Verstappen has already won from a similar position last year at the Belgium Grand Prix, when he charged through from 14th having put a fresh power unit in his car.
Although he does not have that luxury this weekend, he has so far shown enough blistering pace to work his way through the field according to his fellow drivers.
Leclerc fears 'DRS train'
Ferrari are convinced the Medium tyre is the best way to go, having once again chosen to run it on both cars during FP3.
The team have been cryptic over their performance this weekend, electing to focus mainly on race pace rather than single-lap pace. Considering they left Bahrain having exhibited superior straight-line speed, this should be a strength at the high-speed Jeddah Corniche Circuit.
Leclerc expects Ferrari's pace to be stronger in the race after struggling with poor tyre degradation in Bahrain, but fears a "DRS train" could make things difficult.
"We ran the Medium this morning, we did few laps on them just to have a bit more information – but it's not like we sacrificed a lot of our quali pace for our race pace tomorrow," he explained.
"Our race pace looks better than Bahrain, so I think we'll be a bit better on that.

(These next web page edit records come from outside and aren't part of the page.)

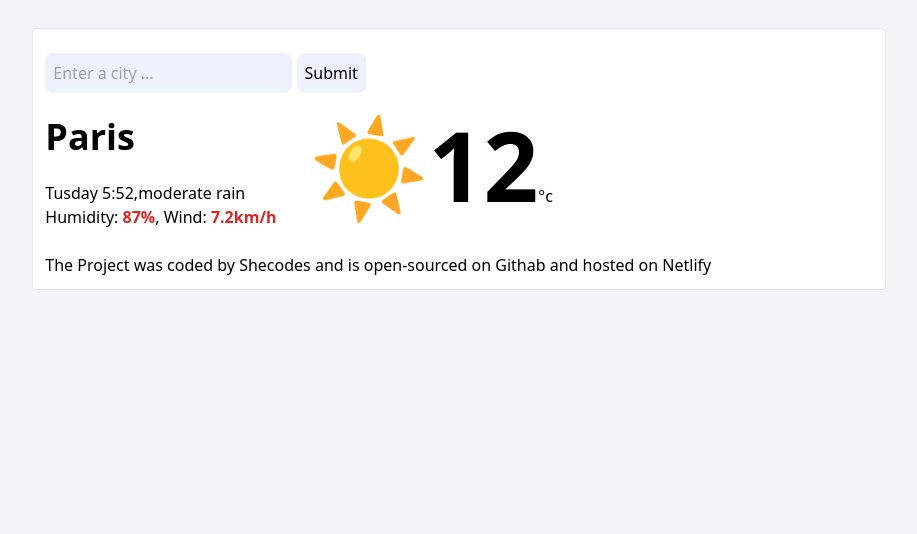
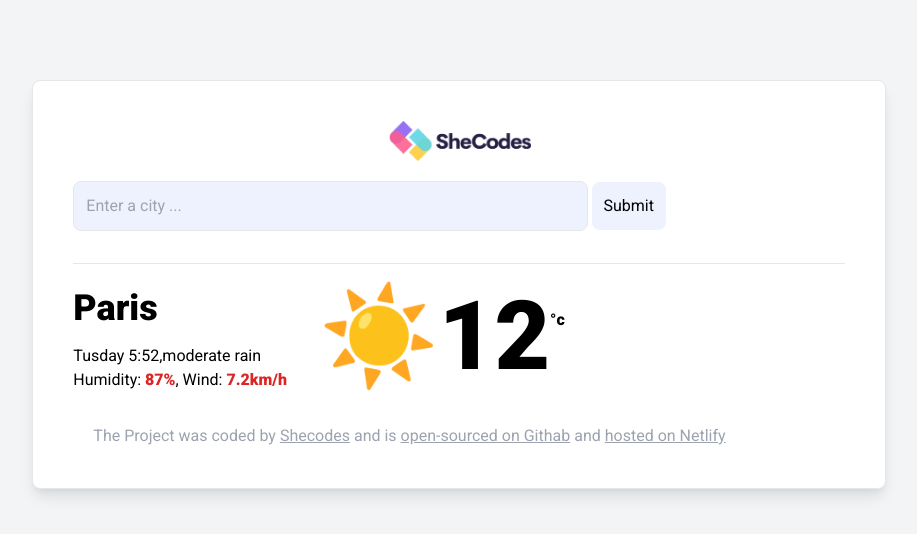
Before and after one commit to feven-5/wheather-application, a plain HTML site: page index.html in a window 1280 px wide. Shown: the whole page, without its empty margins (181-1098 px from the left). Drawn offline with nearby package versions, Linux system fonts and the light colour scheme.

Commit message:
add image and some css

```diff
--- a/index.html
+++ b/index.html
@@ -4,22 +4,27 @@
     <meta charset="UTF-8">
     <meta name="viewport" content="width=device-width, initial-scale=1.0">
     <title>My weather application</title>
+    <link rel="preconnect" href="https://fonts.googleapis.com">
+    <link rel="preconnect" href="https://fonts.gstatic.com" crossorigin>
+    <link href="https://fonts.googleapis.com/css2?family=Roboto:wght@400;900&display=swap" rel="stylesheet">
     <link href="https://unpkg.com/tailwindcss@^2.0/dist/tailwind.min.css" rel="stylesheet">
+    <link rel="stylesheet" href="src/css.css">
   </head>
-  <body class="bg-gray-100 font-f">
-    <div class="w-2/3 m-auto mt-7 p-3 border border-solid-indigo-success rounded bg-white">
+  <body class="bg-gray-100 roboto-regular">
+    <div class="w-2/3 m-auto mt-20 p-10 border border-solid-indigo-success rounded-lg bg-white shadow-lg">
       <header>
         <div>
-          <img src="#" alt="">
+          <img class="m-auto wxy-20 h-10 " src="images/shecodes.png" alt="">
         </div>
-        <div class="mt-3 mb-3">
-          <input class="p-2 pr-15 rounded-lg bg-indigo-50" type="search" placeholder="Enter a city ...">
-          <input class="p-2 rounded-lg bg-indigo-50" type="submit" type="search">
+        <div class="mt-5 mb-8">
+          <input class="p-3 w-2/3 rounded-lg bg-indigo-50 border active:hover:border-indigo-50" type="search" placeholder="Enter a city ...">
+          <input class="p-3 rounded-lg bg-indigo-50" type="submit" type="search">
         </div>
       </header>
-      <section class="flex py-3">
-        <div class="pr-8">
-          <div class="pb-6">
+      <hr>
+      <section class="flex py-3 mt-3">
+        <div class="mr-8">
+          <div class="mb-4">
             <h1 class="text-4xl font-bold" >Paris</h1>
           </div>
           <div>
@@ -28,11 +33,14 @@
           </div>
         </div>
         <div class="relative">
-          <p><strong class="text-8xl font-bold">☀️12</strong><span class="top-2">°c</span></p>
+          <p><strong class="text-8xl font-bold">☀️12</strong><strong class="absolute top-5 start-0">°c</strong></p>
         </div>
       </section>
-      <footer class="mt-3">
-        <p>The Project was coded by <a href="#">Shecodes</a> and is <a href="#">open-sourced on Githab</a> and <a href="#">hosted on Netlify</a></p>
+      <footer class="mt-5 ml-5 ">
+        <p class="text-gray-400">The Project was
+          coded by <a class="underline" href="file:///C:/Users/hp/Desktop/wheather-application/index.html">
+          Shecodes</a> and is <a class="underline" href="file:///C:/Users/hp/Desktop/wheather-application/index.html">open-sourced on Githab</a>
+          and <a class="underline" href="file:///C:/Users/hp/Desktop/wheather-application/index.html">hosted on Netlify</a></p>
       </footer>
     </div>
   </body>
--- /dev/null
+++ b/src/css.css
@@ -0,0 +1,5 @@
+.roboto-regular {
+  font-family: "Roboto", system-ui;
+  font-weight: 400;
+  font-style: normal;
+}
```
Also changed, not shown: images/shecodes.png (added).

But yeah, for me, we are still too far in qualifying compared to what I would like to be, especially compared to the Red Bull.
"I don't know how easy it is going to be to overtake on this track because the midfield seems to be all extremely close in terms of race pace. And if you have a DRS train, then it makes things very difficult."
Both Verstappen and Perez have been maxing out at roughly 311kph in the speed traps, whereas Leclerc and Carlos Sainz have struggled to get past 308kph.
Given that Leclerc starts just three places ahead of Verstappen, it appears this could make the difference to their progress through the field in the opening stages.